Answer all the questions within the space provided on the examination paper. You may use the back of the pages for your rough work. The last three pages are scrap paper and may also be used for rough work. Each question is on a separate page. This is for clarity and is not meant to imply that each question requires a full page answer. Many can be answered using only a few lines.

Unless otherwise speci.ed you must always explain how you de-rived your answer. A number without an explanation will be considered an incorrect answer.

Solutions can be written in terms of binomial coe.cients and falling facto-

rials. For example, 35 + 24 may be written instead of 16, and 53 instead of 60. Calculators may be used for the exam (but are not necessary).

Please do not use the nPk and nCk notation.
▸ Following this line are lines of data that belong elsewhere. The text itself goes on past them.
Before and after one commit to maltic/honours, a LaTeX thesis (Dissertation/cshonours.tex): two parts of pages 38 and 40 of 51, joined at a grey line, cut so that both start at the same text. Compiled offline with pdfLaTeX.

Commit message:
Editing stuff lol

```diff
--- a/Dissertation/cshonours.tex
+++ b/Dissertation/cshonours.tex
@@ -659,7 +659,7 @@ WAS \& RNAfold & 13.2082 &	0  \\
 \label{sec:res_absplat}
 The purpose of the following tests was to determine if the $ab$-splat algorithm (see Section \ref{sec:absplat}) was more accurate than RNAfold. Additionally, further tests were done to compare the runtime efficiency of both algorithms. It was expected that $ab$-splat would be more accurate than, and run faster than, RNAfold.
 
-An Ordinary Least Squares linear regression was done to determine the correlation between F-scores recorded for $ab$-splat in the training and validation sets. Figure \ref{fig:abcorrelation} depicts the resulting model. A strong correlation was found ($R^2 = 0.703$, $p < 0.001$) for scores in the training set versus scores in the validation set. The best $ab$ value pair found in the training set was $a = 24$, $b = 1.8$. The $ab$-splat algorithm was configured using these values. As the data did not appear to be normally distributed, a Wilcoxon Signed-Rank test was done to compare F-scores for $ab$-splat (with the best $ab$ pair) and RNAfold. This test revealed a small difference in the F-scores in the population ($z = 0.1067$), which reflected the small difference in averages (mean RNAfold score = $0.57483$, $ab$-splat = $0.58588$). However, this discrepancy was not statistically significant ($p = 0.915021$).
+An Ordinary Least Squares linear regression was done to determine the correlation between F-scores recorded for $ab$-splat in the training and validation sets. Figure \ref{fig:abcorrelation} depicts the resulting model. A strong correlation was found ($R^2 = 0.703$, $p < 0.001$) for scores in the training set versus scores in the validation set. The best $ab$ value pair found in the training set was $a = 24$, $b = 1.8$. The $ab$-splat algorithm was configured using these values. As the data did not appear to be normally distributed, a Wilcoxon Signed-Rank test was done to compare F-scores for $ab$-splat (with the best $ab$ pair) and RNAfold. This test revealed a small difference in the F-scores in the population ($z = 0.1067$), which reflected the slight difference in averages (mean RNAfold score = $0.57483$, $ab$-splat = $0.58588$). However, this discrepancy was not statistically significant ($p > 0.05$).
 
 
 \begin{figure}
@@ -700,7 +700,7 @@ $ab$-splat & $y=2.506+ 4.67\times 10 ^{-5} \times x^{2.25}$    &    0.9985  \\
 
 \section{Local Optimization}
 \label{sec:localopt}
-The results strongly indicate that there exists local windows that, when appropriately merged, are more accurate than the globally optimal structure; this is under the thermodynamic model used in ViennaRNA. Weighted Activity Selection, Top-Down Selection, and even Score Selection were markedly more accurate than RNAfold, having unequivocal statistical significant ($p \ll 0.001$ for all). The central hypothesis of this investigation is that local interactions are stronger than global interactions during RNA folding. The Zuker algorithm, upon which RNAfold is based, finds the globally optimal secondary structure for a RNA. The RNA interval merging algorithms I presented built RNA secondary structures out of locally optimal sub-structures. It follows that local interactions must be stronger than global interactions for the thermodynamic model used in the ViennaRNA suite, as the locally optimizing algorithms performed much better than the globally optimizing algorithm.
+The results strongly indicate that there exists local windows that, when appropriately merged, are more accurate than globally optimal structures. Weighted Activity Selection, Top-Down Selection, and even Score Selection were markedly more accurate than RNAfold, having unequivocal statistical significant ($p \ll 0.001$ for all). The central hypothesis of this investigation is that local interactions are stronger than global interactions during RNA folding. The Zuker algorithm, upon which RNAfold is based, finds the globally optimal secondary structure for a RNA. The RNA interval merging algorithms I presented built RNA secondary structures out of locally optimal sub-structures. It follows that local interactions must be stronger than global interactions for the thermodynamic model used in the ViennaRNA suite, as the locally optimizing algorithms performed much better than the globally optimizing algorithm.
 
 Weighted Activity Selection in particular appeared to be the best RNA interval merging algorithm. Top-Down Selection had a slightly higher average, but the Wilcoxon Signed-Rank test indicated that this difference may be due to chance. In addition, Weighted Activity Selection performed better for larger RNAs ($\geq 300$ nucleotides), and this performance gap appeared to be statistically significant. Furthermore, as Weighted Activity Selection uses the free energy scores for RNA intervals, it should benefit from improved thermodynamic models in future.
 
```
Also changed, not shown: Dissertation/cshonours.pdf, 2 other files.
Use nk and nk instead.

Questions 1 2 3 4 5 6 7 8 9 Total
Points 8 10 12 8 10 15 12 15 10 100

As part of HKUSTs introduction of an honor code, the HKUST Senate has recommended that all students be asked to sign a brief declaration printed on examination answer books that their answers are their own work, and that they are aware of the regulations relating to academic integrity. Following this, please read and sign the declaration below.
I declare that the answers submitted for this examination are my own work.
I understand that sanctions will be imposed, if I am found to have violated the University regulations governing academic integrity.
Students Name:

Students Signature:
Solution: Since no red balls are adjacent, all red balls must be separated by a blue ball. We can solve this problem by placing red balls between blue balls. There are b + 1 position to place those red balls. Therefore, the
answer is .
Consider the following equations: x + y + z = n where x, y, z are integers 0. How many solutions are there?

Now, consider x1 + x2 + ... + xr = n where x1,x2, ..., xr are integers 0. How many solutions are there?

(a) Consider a list of n balls and two walls. These two walls will separate the n balls into three partitions, including partitions of zero balls, and
these partitions correspond to our variables x, y and z. There are n+2
ways of placing these walls.
In general, we need r . 1 walls. So, there are r.1 ways.